A general comment: the overall impression I get -- and please correct me if I've misunderstood you -- from the position that you and Tom Hoopes take is that the laity has no business questioning its ecclesiastical betters. That God has sent us our bishops, and whatever they do, or fail to do, is to be accepted without protest as His will. To stand up and say, "Hey, I'm tired of having a bishop who tolerates pedophile priests, and lies about it in public; we don't deserve this!" -- to say that is to deny Christ at some level. The implication of this is that the victims at some level deserved what they got; after all, it was God's will, because Bishop X. knew what Fr. Y. was doing, and allowed him to continue. You should realize that this is precisely what many abusive priests told their child victims: Don't tell, or you'll make God mad and go to Hell." Is there any wonder that victims feel victimized again?
I tell you, Father, if y'all keep this business up of talking down loyal orthodox Catholics who protest in good faith the way the Pope and the bishops have handled this, by saying that we're "not thinking with Tradition," and so forth, you're going to convince people that you're right. They will think: Does Catholic tradition require my silence and acquiescence in the face of evil like child rape? How could the Church of Jesus Christ make such a wicked demand of me? Maybe the Catholic Church isn't what it claims to be at all. Maybe the Orthodox, or the Protestants, are right. And then we lose them.

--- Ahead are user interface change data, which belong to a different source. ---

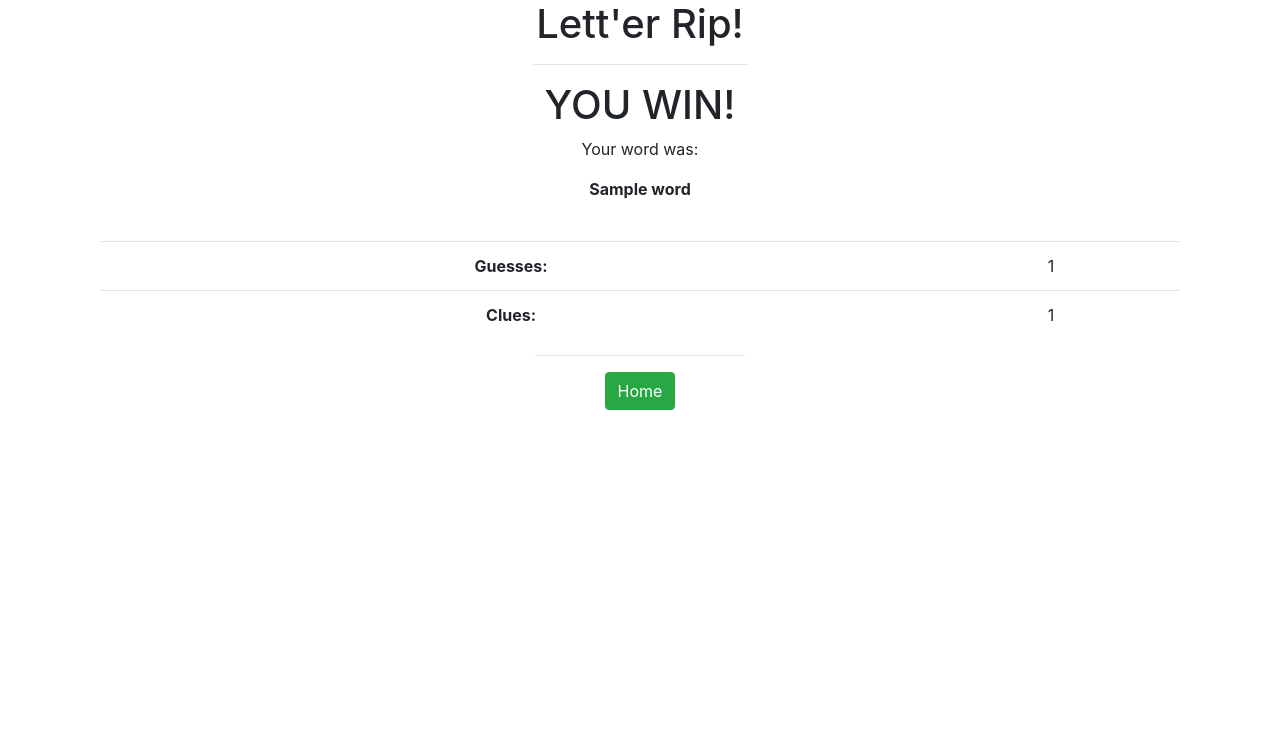
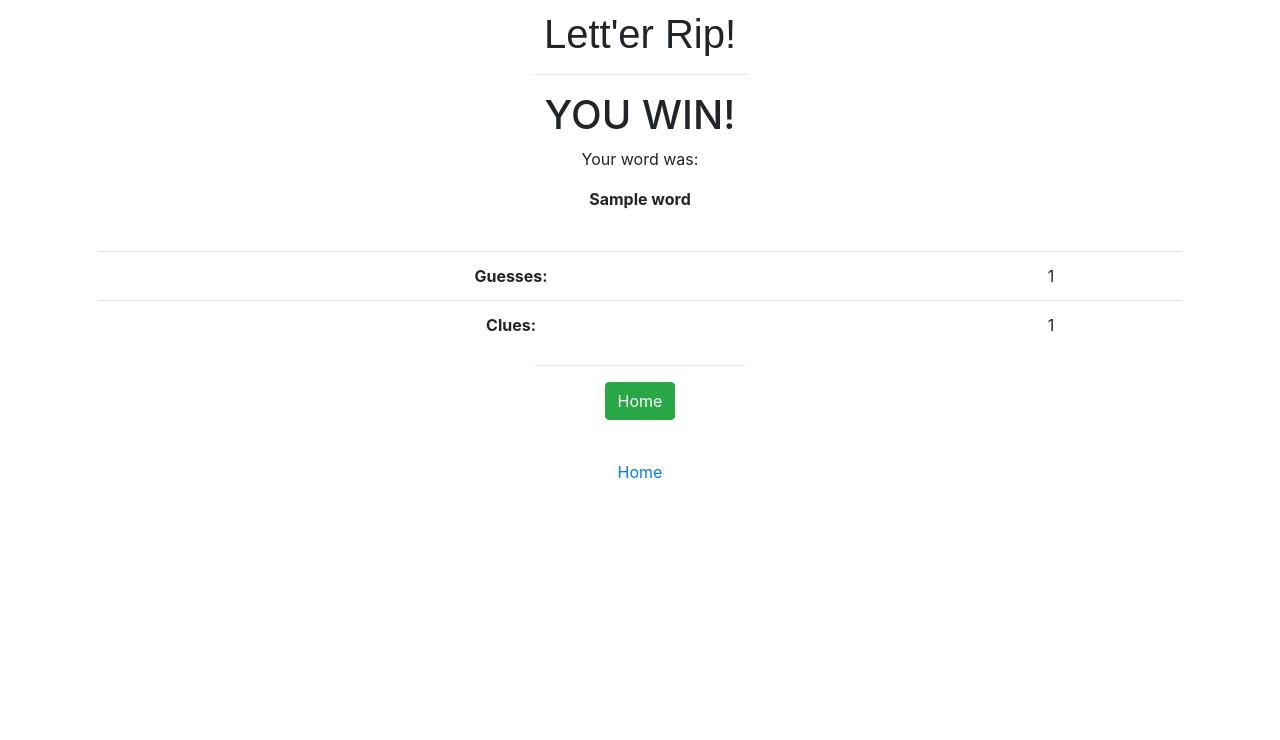
Before and after one commit to codefeld/lettergame, a Flask app: template templates/win.html in a window 1280 px wide. Shown: the top 740 px of the page. Before the commit the page ends 410 px from the top, so only its background shows below. Run offline with Flask 2, Linux system fonts and the light colour scheme; the template is opened without the code that fills it: most values are stand-ins (such as "Sample title", 1, 10 or a date in 2020); some libraries are stand-ins or nearby versions.

Commit message:
home link on most pages

```diff
--- a/templates/cheat.html
+++ b/templates/cheat.html
@@ -5,4 +5,6 @@
 <hr class="col-3 col-md-2">
 <p>You tried to make clues for your own game.</p>
 </div>
+<footer class="py-3 my-4" style="text-align:center"><a href="/">Home</a></footer>
+
 {% endblock %}
--- a/templates/clue.html
+++ b/templates/clue.html
@@ -121,4 +121,6 @@ function backspace() {
 	}
 }
 </script>
+<footer class="py-3 my-4" style="text-align:center"><a href="/">Home</a></footer>
+
 {% endblock %}
--- a/templates/clue_share.html
+++ b/templates/clue_share.html
@@ -58,5 +58,6 @@ window.addEventListener("load", function(){
 });
 
 </script>
+<footer class="py-3 my-4" style="text-align:center"><a href="/">Home</a></footer>
 
 {% endblock %}
--- a/templates/game.html
+++ b/templates/game.html
@@ -37,5 +37,6 @@ function enableViewClues() {
 }
 
 </script>
+<footer class="py-3 my-4" style="text-align:center"><a href="/">Home</a></footer>
 
 {% endblock %}
--- a/templates/index.html
+++ b/templates/index.html
@@ -1,9 +1,8 @@
 {% extends "layout.html" %}
 {% block content %}
-<form action="/game/new" method="post" id="form1">
-</form>
 <p>You will be given a 5-letter mystery word to guess.</p>
 <p>Share the mystery word with your friends to get clues from them.</p>
 <hr class="col-3 col-md-2">
+<form action="/game/new" method="post" id="form1"></form>
 <button class="btn btn-success btn-lg" type="submit" form="form1" value="Submit">Begin Game</button>
 {% endblock %}
--- a/templates/layout.html
+++ b/templates/layout.html
@@ -22,7 +22,7 @@
   </head>
   <body>
 	<div class="container" style="text-align: center">
-	<h1>Lett'er Rip!</h1>
+	<h1 style="margin:10px; font-family: fantasy;">Lett'er Rip!</h1>
 	<hr class="col-3 col-md-2">
     {% block content %}{% endblock %}
 	</div>
--- a/templates/win.html
+++ b/templates/win.html
@@ -20,4 +20,6 @@
 <hr class="col-3 col-md-2">
 <button onclick="window.location.href='https://'+window.location.host" type="button" class="btn btn-success">Home</button>
 </div>
+<footer class="py-3 my-4" style="text-align:center"><a href="/">Home</a></footer>
+
 {% endblock %}
```
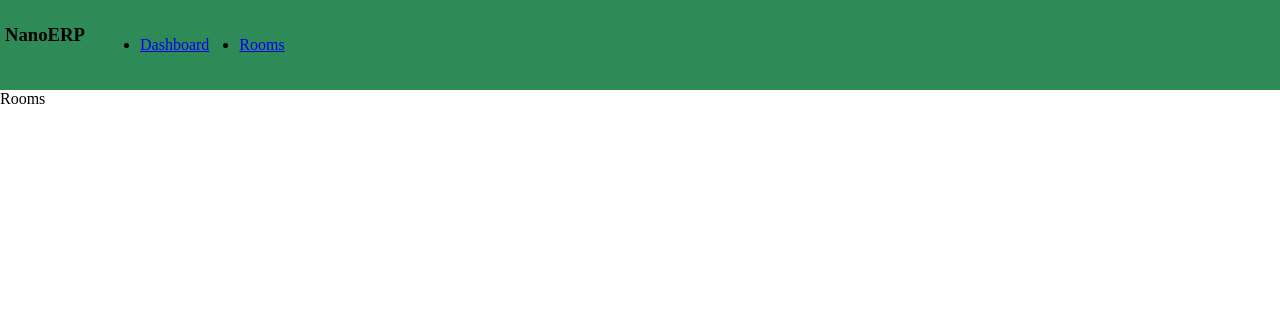
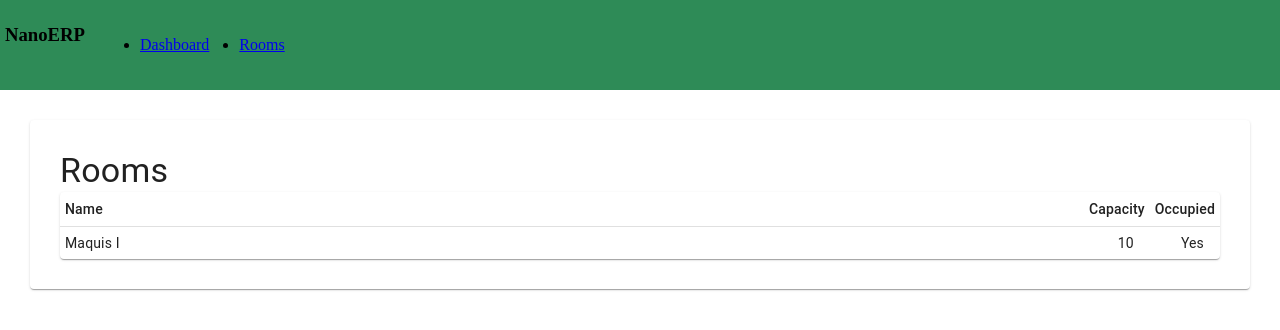
Before and after one commit to greyscrippt/pancakes-erp, a React (Vite) app: page /rooms in a window 1280 px wide. Shown: the top 330 px of the page. Built offline with nearby package versions, Linux system fonts and the light colour scheme.

Commit message:
Refactored table in Rooms with MaterialUI

```diff
--- a/src/App.tsx
+++ b/src/App.tsx
@@ -1,6 +1,7 @@
 import { Outlet } from "react-router-dom";
 import "./styles.css";
 import { Link } from "react-router-dom";
+import { useState } from "react";
 
 function App() {
   return (
--- a/src/pages/Rooms.tsx
+++ b/src/pages/Rooms.tsx
@@ -1,5 +1,56 @@
+import { Paper, Table, TableBody, TableCell, TableContainer, TableHead, TableRow, Typography } from "@mui/material";
+import { useState } from "react";
+
+interface Room {
+    name: string;
+    capacity: number;
+    isOccupied: boolean;
+    location: string;
+    createdBy: string;
+    createdAt: Date;
+    updatedAt: Date;
+}
+
 function Rooms() {
-    return(
-        <div>Rooms</div>
+    const dummy_room: Room = {
+        name: "Maquis I",
+        capacity: 10,
+        isOccupied: true,
+        location: "Neverland",
+        createdBy: "William Blake",
+        createdAt: new Date(),
+        updatedAt: new Date(),
+    };
+    const [ rooms, setRooms ] = useState([dummy_room]);
+    const [ add_room_popup, toggle_add_room_popup ] = useState(true);
+
+    return (
+        <Paper className="page">
+            <Typography variant="h4">Rooms</Typography>
+
+            <TableContainer component={Paper}>
+                <Table size="small">
+                    <TableHead>
+                        <TableRow>
+                            <TableCell>Name</TableCell>
+                            <TableCell>Capacity</TableCell>
+                            <TableCell>Occupied</TableCell>
+                        </TableRow>
+                    </TableHead>
+                    <TableBody>
+                        {rooms.map((room: Room, key: number) => {
+                            return (<TableRow
+                                key={key}
+                                sx={{ '&:last-child td, &:last-child th': { border: 0 } }}
+                                >
+                                <TableCell component="th" scope="row">{room.name}</TableCell>
+                                <TableCell align="right">{room.capacity}</TableCell>
+                                <TableCell align="right">{(room.isOccupied) ? "Yes" : "No"}</TableCell>
+                            </TableRow>);
+                        })}
+                    </TableBody>
+                </Table>
+            </TableContainer>
+        </Paper>
     );
 } export default Rooms;
--- a/src/styles.css
+++ b/src/styles.css
@@ -1,5 +1,13 @@
 body {
     margin: 0;
+}
+
+.page {
+    height: 100%;
+    margin: 30px;
+    padding: 30px;
+    border-radius: 12px;
+    background-color: beige;
 }
 
 .navbar {
@@ -17,3 +25,41 @@ body {
 .navbar-links li {
     margin: 15px;
 }
+
+.page-head {
+    display: flex;
+    width: 100%;
+}
+
+.page-head h1 {
+    align-self: left;
+}
+
+.page-head button {
+    align-self: right;
+    height: fit-content;
+}
+
+.page-table-head-row {
+    background-color: blueviolet;
+}
+
+.page-table-body-row {
+    background-color: rgb(227, 197, 230);
+}
+
+.page table {
+    background-color: white;
+    padding: 12px;
+    border-radius: 8px;
+}
+
+.page th, td {
+    padding: 5px;
+    text-align: left;
+    width: 100%;
+}
+
+.page td:hover {
+    background-color: rgb(211, 209, 209);
+}
```
Also changed, not shown: 1 other file (tests, documents, lock files or other folders).
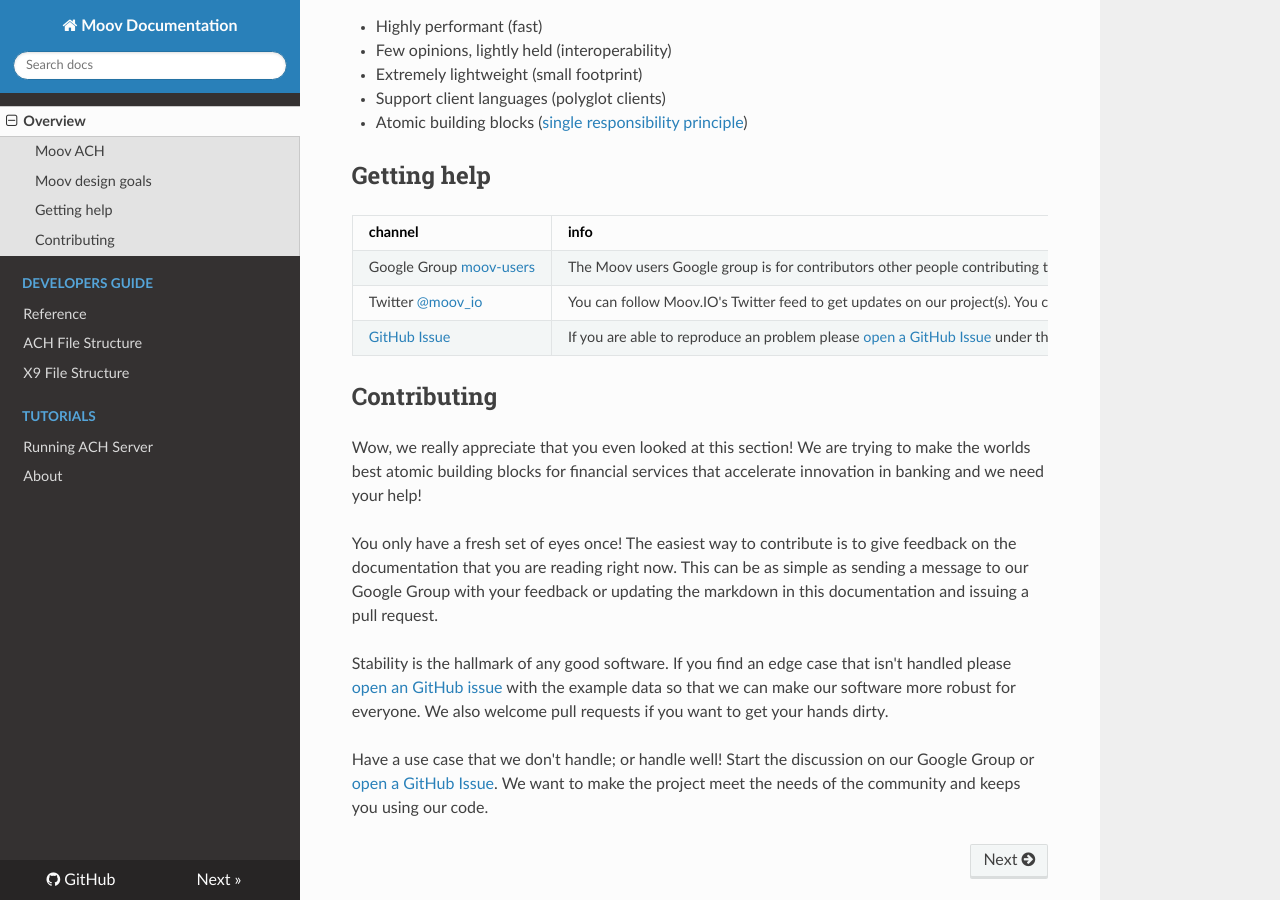
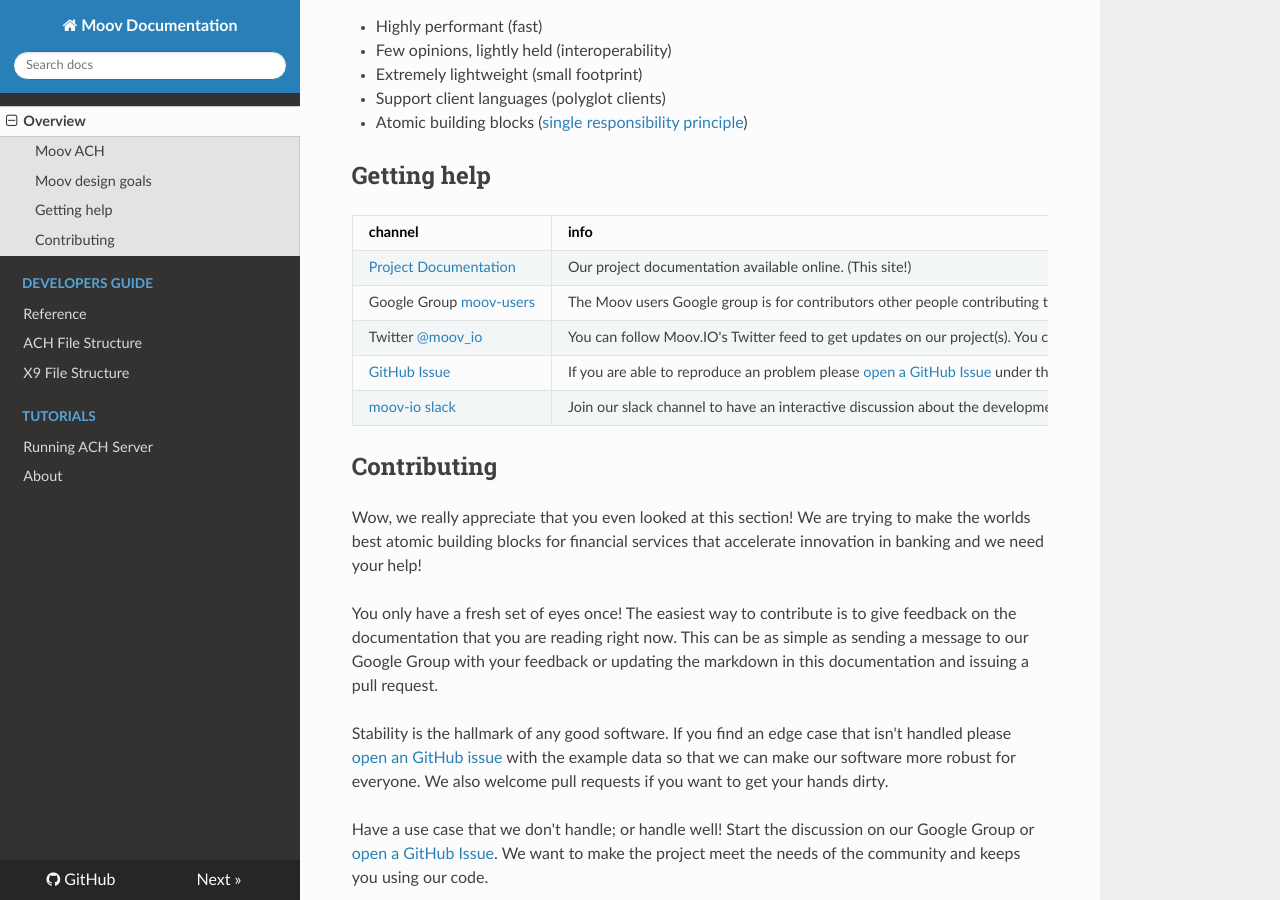
Before and after one commit to wadearnold/docs, an MkDocs documentation site: the page built from docs/index.md, in a window 1280 px wide and 900 px high, scrolled down 485 px. Built offline with MkDocs 1.6.1, drawn with Linux system fonts in a browser that asks for light colours; nearby versions of some CDN libraries; old or Windows-style settings are respelled for this version of MkDocs.

Commit message:
docs: update "getting help" table from ACH readme

```diff
--- a/docs/index.md
+++ b/docs/index.md
@@ -22,9 +22,11 @@
 
  channel | info
  ------- | -------
+ [Project Documentation](https://docs.moov.io/en/latest/) | Our project documentation available online. (This site!)
  Google Group [moov-users](https://groups.google.com/forum/#!forum/moov-users)| The Moov users Google group is for contributors other people contributing to the Moov project. You can join them without a google account by sending an email to [moov-users+subscribe@googlegroups.com](mailto:moov-users+subscribe@googlegroups.com). After receiving the join-request message, you can simply reply to that to confirm the subscription.
 Twitter [@moov_io](https://twitter.com/moov_io)	| You can follow Moov.IO's Twitter feed to get updates on our project(s). You can also tweet us questions or just share blogs or stories.
 [GitHub Issue](https://github.com/moov-io) | If you are able to reproduce an problem please [open a GitHub Issue](https://github.com/moov-io/ach/issues/new) under the specific project that caused the error.
+[moov-io slack](http://moov-io.slack.com/) | Join our slack channel to have an interactive discussion about the development of the project. [Request an invite to the slack channel](https://join.slack.com/t/moov-io/shared_invite/enQtNDE5NzIwNTYxODEwLTRkYTcyZDI5ZTlkZWRjMzlhMWVhMGZlOTZiOTk4MmM3MmRhZDY4OTJiMDVjOTE2MGEyNWYzYzY1MGMyMThiZjg)
 
 ## Contributing
 
```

I ask you to consider that you cannot have the kind of stories that we've had for the past eight months, and which we are going to be getting for the foreseeable future, without calling up a terrible reaction from good Catholics. Invoking mystical abstractions to counter revelations of priests committing grotesquely cruel forms of sexual abuse will mean less than nothing. Good Catholic mothers and fathers will not sacrifice their children upon the altar of clericalism. I commend to you and St. Blogs the final analysis historian Barbara Tuchman gave, in The March of Folly, summing up why the folly of six Renaissance popes led to the Reformation. I think there are lessons there for us all:
The folly of the popes was not pursuit of counter-productive policy so much as rejection of any steady or coherent policy either political or religious that would have improved their situation or arrested the rising discontent. Disregard of the movements and sentiments developing around them was a primary folly. They were deaf to disaffeciton, blind to the alternative ideas it gave rise to, blandly impervious to challenge, unconcerned by the dismay at their misconduct and the rising wrath at their misgovernment, fixed in refusal to change, almost stupidly stubborn in maintaining a corrupt existing system. They could not change it because they were part of it, grew out of it, depended on it. ...Their [the six popes] three outstanding attitudes -- obliviousness to the growing disaffection of constituents, primacy of self-aggrandizement, illusion of invulnerable status -- are persistent aspects of folly.
Is this the "Tradition" you and Tom, and those who reject my viewpoint as insufficiently Catholic, insist that we all think with? I fear it is.
In any case, my words have been tough, but charitable I hope, and I appreciate you lending me your blog to respond to your tough but charitable attack on my position.